*** Block opens ***

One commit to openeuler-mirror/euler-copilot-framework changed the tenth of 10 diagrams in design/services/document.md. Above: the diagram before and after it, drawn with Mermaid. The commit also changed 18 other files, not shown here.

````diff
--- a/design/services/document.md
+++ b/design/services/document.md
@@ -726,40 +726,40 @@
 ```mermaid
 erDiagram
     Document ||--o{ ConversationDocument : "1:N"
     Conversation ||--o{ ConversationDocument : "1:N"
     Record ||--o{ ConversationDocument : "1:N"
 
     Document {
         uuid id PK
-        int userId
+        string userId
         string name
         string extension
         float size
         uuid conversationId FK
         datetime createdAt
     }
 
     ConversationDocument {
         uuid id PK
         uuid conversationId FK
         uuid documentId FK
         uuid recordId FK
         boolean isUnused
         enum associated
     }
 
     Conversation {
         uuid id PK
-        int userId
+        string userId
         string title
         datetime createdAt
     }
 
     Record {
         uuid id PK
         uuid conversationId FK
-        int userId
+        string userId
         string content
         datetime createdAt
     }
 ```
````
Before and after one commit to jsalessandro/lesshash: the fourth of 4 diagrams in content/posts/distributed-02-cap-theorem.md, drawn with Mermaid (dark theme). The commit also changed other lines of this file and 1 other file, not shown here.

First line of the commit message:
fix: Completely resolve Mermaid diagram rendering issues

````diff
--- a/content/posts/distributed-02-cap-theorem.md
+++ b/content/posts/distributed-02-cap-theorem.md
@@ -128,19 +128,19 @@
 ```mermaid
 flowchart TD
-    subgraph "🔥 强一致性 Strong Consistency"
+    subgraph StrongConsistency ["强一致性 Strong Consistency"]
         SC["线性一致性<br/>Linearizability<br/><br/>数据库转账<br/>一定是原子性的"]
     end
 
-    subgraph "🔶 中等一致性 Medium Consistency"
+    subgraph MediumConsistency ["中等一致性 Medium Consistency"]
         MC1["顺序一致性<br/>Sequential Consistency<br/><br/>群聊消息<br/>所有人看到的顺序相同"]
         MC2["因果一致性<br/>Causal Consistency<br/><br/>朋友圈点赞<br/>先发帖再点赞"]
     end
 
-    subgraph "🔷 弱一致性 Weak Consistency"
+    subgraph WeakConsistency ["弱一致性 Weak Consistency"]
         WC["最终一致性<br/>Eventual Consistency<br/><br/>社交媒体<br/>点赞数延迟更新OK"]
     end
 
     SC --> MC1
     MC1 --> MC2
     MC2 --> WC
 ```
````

*** Block closes ***

→ Problem details:
Every line from the top of the material above through the line holding "fix: Completely resolve" should be reproduced word for word, and nothing beyond it.

→ Solution for this exercise:
One commit to openeuler-mirror/euler-copilot-framework changed the tenth of 10 diagrams in design/services/document.md. Above: the diagram before and after it, drawn with Mermaid. The commit also changed 18 other files, not shown here.

````diff
--- a/design/services/document.md
+++ b/design/services/document.md
@@ -726,40 +726,40 @@
 ```mermaid
 erDiagram
     Document ||--o{ ConversationDocument : "1:N"
     Conversation ||--o{ ConversationDocument : "1:N"
     Record ||--o{ ConversationDocument : "1:N"
 
     Document {
         uuid id PK
-        int userId
+        string userId
         string name
         string extension
         float size
         uuid conversationId FK
         datetime createdAt
     }
 
     ConversationDocument {
         uuid id PK
         uuid conversationId FK
         uuid documentId FK
         uuid recordId FK
         boolean isUnused
         enum associated
     }
 
     Conversation {
         uuid id PK
-        int userId
+        string userId
         string title
         datetime createdAt
     }
 
     Record {
         uuid id PK
         uuid conversationId FK
-        int userId
+        string userId
         string content
         datetime createdAt
     }
 ```
````
Before and after one commit to jsalessandro/lesshash: the fourth of 4 diagrams in content/posts/distributed-02-cap-theorem.md, drawn with Mermaid (dark theme). The commit also changed other lines of this file and 1 other file, not shown here.

First line of the commit message:
fix: Completely resolve Mermaid diagram rendering issues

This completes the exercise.